  • PubTator: I found this tool as the most useful resource to text mine the complete PubMed with key biological entities e.g. diseases and genes. The tools is available here freely. This can be assessed by an API but I prefer to download all the files from the FTP site and parse them for fast and more customized results. I will discuss and share the codes for basic parsing of PubTator files in a next article. An example of what can you do using these resources is available on this website as http://bioinfoguide.com/index.php/tools, this was the basic tool I developed in early 2018 for performing the literature review of some of my genes of interest.

This tool contains all genes and relevant information. If you click on any gene name you will get a list of all genes in which this gene is reported with all the PubMed article till the database was updated (It was early 2018, I have plan to update this database soon). 

 

  • LitVar: This is the great resource for people working on genetics, it allows retrieval of variant related information from biomedical literature. It links the key biological features of a variant with the genes, diseases and drugs. 

Other than these 2 major tools a large list of tools is available at following link to perform personalized tasks but I believe these 2 tools offers all the basic functionality to perform literature review about any gene, disease, drug or variant which is asked very frequently. 

BLAST (Basic Local Alignment Search Tool) is a method to ascertain sequence similarity. The program takes a query sequence and searches it against the database selected by user. It aligns a query sequence against the every subject sequence in the database. The results are reported in a form of a ranked list followed by a series of individual sequence alignments, plus various statistics and scores. Every hit in that list is assigned with a similarity score S. Further, that score is analyzed how likely it is to arise by chance. For that purpose so called E-value is calculated for every hit. E-value for the score S tells the expected number of hits of the score S or higher in the database.
For detailed discussion of statistics used in BLAST check the following link.

This program can be accessed directly online on NCBI webserver (https://blast.ncbi.nlm.nih.gov/Blast.cgi) or one can download blast to run in local settings. It also offers an API that can be used in different applications. In this tutorial I am just going to discuss about basic types and option of these BLAST program; majority of the stuff on NCBI website is self explanatory. 

NCBI_Blast

Types of BLAST programs

We can divide the BLAST programs in to two different categories depending on their functionality; first category is general search tools and second category is specialized search tools. First I am discussing general search tools which all have almost similar interface and features.

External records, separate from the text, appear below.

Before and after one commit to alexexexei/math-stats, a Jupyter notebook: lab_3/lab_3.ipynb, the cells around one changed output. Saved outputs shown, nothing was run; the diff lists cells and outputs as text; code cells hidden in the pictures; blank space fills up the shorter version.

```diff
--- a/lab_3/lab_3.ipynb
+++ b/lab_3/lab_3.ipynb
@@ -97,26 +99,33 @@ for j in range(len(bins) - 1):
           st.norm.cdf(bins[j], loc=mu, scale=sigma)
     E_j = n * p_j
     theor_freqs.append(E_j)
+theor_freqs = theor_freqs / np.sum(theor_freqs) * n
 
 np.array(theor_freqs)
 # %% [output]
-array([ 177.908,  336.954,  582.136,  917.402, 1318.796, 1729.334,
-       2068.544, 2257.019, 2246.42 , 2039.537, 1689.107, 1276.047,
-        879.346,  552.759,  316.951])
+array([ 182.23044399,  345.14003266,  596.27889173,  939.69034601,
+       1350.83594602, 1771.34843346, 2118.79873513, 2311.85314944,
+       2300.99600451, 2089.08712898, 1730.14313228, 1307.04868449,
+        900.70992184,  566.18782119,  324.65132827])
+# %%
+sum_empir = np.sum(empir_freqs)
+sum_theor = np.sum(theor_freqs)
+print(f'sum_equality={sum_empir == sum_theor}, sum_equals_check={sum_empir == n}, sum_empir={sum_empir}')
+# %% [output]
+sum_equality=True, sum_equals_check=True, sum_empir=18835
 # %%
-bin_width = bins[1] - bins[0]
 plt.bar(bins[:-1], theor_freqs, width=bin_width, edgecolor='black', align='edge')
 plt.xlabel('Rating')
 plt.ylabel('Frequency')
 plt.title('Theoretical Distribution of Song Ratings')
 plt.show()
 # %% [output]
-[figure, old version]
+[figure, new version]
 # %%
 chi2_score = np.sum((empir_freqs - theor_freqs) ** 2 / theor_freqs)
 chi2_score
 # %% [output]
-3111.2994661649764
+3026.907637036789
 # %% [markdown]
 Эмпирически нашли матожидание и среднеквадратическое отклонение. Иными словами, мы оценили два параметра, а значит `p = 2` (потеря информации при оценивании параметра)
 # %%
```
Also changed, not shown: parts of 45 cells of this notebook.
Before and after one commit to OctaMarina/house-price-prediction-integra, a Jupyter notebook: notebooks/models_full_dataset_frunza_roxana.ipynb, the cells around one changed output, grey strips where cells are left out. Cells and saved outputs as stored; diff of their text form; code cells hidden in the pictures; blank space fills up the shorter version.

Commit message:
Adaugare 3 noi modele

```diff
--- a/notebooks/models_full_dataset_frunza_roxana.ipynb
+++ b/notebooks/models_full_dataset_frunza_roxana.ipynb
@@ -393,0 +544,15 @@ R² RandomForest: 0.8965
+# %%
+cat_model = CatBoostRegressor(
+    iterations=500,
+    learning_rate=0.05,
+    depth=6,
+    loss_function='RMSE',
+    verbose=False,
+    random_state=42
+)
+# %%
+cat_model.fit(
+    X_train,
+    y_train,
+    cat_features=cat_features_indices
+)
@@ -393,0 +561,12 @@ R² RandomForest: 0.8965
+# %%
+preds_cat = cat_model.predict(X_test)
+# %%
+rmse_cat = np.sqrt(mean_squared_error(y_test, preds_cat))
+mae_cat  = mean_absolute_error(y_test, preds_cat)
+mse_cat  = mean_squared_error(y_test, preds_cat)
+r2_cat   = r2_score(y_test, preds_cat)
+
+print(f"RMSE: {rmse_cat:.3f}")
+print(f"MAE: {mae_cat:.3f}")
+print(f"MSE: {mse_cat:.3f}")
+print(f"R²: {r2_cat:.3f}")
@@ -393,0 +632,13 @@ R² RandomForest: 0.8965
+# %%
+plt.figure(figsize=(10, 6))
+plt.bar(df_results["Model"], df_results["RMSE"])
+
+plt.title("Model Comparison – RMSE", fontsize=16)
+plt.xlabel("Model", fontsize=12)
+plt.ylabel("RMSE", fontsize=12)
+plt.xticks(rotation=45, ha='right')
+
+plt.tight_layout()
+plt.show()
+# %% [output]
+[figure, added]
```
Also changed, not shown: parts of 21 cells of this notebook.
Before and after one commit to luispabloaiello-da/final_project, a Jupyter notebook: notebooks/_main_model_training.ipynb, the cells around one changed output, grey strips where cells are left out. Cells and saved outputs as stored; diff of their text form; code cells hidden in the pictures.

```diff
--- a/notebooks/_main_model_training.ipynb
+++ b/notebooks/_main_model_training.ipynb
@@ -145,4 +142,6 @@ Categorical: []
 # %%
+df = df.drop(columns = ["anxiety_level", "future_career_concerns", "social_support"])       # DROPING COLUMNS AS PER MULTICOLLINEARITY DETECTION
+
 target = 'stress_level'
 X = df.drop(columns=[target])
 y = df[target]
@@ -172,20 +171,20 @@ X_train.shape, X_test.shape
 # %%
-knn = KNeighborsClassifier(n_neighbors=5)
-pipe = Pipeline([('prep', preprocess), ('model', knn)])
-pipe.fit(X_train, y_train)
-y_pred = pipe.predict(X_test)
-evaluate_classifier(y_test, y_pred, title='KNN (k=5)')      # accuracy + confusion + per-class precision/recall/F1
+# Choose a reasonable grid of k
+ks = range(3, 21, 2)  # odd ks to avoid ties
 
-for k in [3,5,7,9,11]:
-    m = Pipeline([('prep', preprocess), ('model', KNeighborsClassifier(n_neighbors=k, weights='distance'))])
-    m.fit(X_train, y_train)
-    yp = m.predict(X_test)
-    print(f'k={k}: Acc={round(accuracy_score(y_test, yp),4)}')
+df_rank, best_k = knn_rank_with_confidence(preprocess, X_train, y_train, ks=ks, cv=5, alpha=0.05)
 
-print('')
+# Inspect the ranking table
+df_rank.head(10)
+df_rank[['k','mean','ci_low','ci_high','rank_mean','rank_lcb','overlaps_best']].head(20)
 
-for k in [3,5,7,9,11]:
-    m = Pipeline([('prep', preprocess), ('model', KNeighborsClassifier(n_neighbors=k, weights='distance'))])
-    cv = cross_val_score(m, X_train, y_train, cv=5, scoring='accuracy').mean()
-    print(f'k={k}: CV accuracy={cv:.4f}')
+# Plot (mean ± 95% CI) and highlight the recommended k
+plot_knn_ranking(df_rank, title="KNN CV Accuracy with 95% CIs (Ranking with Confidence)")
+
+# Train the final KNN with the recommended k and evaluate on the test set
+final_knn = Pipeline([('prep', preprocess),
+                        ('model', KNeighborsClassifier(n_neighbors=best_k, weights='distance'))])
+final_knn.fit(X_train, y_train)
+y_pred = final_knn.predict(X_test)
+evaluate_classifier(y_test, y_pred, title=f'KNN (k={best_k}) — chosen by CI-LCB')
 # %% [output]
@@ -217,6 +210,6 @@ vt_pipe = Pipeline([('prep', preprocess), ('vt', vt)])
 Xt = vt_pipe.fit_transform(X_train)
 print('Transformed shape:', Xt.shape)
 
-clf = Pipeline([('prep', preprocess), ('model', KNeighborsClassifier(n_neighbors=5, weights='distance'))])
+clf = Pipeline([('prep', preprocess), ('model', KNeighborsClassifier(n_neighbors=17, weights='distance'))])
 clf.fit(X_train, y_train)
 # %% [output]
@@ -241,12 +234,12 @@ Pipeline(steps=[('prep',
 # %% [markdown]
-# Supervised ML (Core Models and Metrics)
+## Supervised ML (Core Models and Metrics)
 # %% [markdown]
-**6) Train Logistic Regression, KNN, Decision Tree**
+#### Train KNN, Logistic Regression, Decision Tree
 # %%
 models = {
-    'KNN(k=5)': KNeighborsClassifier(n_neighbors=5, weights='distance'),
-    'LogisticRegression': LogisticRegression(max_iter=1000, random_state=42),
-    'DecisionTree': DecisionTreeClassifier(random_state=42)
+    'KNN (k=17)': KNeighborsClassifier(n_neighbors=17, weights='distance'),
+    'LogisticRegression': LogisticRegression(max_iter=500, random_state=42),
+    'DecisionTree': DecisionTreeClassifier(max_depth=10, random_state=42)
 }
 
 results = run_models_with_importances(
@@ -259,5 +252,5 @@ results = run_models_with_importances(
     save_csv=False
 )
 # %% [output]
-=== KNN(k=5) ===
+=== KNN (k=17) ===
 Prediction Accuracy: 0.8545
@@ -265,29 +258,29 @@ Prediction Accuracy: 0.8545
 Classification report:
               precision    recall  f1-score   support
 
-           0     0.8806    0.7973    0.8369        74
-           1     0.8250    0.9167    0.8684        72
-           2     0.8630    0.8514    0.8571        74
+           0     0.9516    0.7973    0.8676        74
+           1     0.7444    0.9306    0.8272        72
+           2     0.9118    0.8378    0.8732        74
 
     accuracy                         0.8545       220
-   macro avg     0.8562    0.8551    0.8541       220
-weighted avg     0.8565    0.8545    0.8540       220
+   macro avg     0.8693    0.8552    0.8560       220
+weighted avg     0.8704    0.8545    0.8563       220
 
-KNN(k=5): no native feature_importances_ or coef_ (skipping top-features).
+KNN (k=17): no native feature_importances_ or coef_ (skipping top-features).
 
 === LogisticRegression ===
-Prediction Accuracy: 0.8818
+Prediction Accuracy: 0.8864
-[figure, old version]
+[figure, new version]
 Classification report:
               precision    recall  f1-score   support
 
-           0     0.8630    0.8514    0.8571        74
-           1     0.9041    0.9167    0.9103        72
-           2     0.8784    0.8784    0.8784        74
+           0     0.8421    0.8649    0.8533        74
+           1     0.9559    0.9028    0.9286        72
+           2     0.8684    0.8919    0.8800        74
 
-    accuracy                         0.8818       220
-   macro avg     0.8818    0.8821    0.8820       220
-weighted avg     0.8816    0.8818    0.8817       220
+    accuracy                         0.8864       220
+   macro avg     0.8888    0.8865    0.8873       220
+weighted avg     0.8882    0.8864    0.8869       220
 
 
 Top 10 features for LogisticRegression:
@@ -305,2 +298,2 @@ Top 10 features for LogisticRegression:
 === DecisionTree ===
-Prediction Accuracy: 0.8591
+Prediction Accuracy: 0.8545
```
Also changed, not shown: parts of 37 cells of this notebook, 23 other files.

  1. BLASTP compares an amino acid query sequence against a protein sequence database

  2. BLASTN compares a nucleotide query sequence against a nucleotide sequence database

  3. BLASTX compares the six-frame conceptual translation products of a nucleotide query sequence (both strands) against a protein sequence database

  4. TBLASTN compares a protein query sequence against a nucleotide sequence database dynamically translated in all six reading frames (both strands)

  5. TBLASTX compares the six-frame translations of a nucleotide query sequence against the six-frame translations of a nucleotide sequence database

Sequence input: BLAST accept the sequence in FASTA format (widely used file format starts with >Sequence_Definition and from new line sequence with 60 characters in one line) or Accession Number (GI number).

BLAST
Subject databases: There are many databases to use as subject databases. One of the most commonly used is nr database: collection of "non-redundant" sequences from GenBank and other sequence databanks. There are many other option one can select according to the requirement e.g protein data bank (PDB), RefSeq Genome Database (RefSeq Genomes) etc.

FILTER (Low-complexity): Mask off segments of the query sequence that have low compositional complexity (i.e. regions of biased composition, such as short-period repeats)

NCBI_Blast

Understanding BLAST results: BLAST result are self-explanatory with some key terms that will help you to understand them in a better way.
NCBI_Blast

Query Coverage: Query coverage should be maximum, it shows that how much of your query sequence is binding to traget sequence with accuaracy. If 10% of query is binding 100% to target sequence, these results will not be considered as good.

EXPECT value: The statistical significance threshold for reporting matches against database sequences; the default value is 10, such that 10 matches are expected to be found merely by chance. If the statistical significance ascribed to a match is greater than the EXPECT threshold, the match will not be reported. Increasing the EXPECT value forces the program to report less isgnificant matches.

Identity: This value shows the similarity between query and target sequence.
In short blast results should be considered after checking all three necessary values.

 

Second category of BLAST tools contains specialized search tools, which are mention below:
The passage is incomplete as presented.